“We’re so lucky we have all of these experts here at UC San Diego, especially now that we need to test all organ functions in cystinosis patients before and after autologous stem cell transplantation to know if this therapy works,” Cherqui said.

Today, at age 25, Natalie Stack is an independent adult beginning her career in social work — something she doesn’t think she could’ve accomplished before Procysbi, the 12-hour medication. Her mother, Nancy, said she has a huge heart and compassion for all types of people in need, likely because of all that she’s been through in her own life.

Recently, Natalie shared her story with guests at the Cystinosis Research Foundation’s annual fundraising event, where she said, “Cystinosis challenges me every day to be the best I can be, and though some days are just unbearable, every day I start anew and I think of all the love and happiness in my life… Although this disease can be exhausting, overwhelming and downright depressing, we always have [this community] to lean on."


To learn more about the featured medical specialties, please visit:

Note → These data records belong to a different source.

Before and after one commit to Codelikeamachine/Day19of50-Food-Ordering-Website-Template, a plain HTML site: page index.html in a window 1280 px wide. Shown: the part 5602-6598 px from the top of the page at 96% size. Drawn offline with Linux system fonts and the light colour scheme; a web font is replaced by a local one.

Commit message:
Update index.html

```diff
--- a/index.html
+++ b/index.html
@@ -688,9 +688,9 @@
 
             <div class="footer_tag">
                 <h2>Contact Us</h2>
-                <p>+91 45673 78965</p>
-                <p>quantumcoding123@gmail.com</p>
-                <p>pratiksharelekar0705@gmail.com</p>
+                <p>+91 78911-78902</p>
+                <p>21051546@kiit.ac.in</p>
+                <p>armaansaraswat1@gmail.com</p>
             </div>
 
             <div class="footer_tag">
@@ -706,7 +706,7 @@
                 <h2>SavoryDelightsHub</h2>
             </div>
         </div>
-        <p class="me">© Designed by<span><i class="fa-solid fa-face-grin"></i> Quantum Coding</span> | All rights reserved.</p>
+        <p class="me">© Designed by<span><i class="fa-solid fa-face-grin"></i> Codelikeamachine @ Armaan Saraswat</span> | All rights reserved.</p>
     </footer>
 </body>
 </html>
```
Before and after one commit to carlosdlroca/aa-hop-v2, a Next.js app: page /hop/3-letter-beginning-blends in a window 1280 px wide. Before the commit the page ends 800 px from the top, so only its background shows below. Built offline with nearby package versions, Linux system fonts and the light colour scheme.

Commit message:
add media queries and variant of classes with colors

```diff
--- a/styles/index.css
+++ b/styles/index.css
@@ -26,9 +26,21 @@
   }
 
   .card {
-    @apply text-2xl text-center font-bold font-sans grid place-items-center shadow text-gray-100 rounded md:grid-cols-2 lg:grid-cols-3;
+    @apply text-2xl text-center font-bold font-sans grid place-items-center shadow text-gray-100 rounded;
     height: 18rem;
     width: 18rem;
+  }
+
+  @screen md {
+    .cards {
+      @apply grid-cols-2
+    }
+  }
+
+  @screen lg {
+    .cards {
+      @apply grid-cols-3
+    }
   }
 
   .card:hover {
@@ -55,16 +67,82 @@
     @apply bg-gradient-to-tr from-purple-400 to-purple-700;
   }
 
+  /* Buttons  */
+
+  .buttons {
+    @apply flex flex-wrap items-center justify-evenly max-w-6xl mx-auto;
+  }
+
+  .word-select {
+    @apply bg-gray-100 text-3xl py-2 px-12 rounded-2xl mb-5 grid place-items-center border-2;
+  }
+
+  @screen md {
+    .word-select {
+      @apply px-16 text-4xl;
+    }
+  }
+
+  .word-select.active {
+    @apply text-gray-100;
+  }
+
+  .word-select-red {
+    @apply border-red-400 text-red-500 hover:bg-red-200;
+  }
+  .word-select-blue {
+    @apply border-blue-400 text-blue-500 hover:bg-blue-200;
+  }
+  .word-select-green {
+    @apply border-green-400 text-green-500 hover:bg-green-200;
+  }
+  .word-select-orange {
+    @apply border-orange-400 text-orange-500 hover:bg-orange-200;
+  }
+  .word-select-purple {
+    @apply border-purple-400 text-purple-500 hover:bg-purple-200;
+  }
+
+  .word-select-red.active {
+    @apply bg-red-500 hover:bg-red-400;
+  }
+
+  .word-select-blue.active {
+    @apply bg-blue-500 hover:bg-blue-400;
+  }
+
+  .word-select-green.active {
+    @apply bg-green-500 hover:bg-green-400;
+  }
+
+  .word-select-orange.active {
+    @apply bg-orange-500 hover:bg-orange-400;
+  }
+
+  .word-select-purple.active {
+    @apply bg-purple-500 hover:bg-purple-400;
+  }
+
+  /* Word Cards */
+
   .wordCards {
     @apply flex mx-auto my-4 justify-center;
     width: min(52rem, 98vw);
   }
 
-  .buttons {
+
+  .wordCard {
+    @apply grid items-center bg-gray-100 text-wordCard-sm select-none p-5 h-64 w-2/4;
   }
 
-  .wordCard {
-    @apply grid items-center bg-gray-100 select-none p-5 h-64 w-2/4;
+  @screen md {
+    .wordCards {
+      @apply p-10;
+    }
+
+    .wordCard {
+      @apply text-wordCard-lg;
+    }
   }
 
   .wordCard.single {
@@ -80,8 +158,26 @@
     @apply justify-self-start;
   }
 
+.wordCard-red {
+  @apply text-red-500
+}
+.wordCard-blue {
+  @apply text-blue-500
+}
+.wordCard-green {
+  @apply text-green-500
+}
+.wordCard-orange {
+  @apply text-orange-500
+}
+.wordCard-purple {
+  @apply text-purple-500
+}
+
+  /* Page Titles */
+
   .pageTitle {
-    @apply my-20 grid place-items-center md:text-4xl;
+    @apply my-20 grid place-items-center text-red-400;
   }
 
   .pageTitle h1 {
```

Family Medicine

Nephrology

Ophthalmology and Eye Care

Pediatric and Adolescent Medicine

Sanford Stem Cell Clinical Center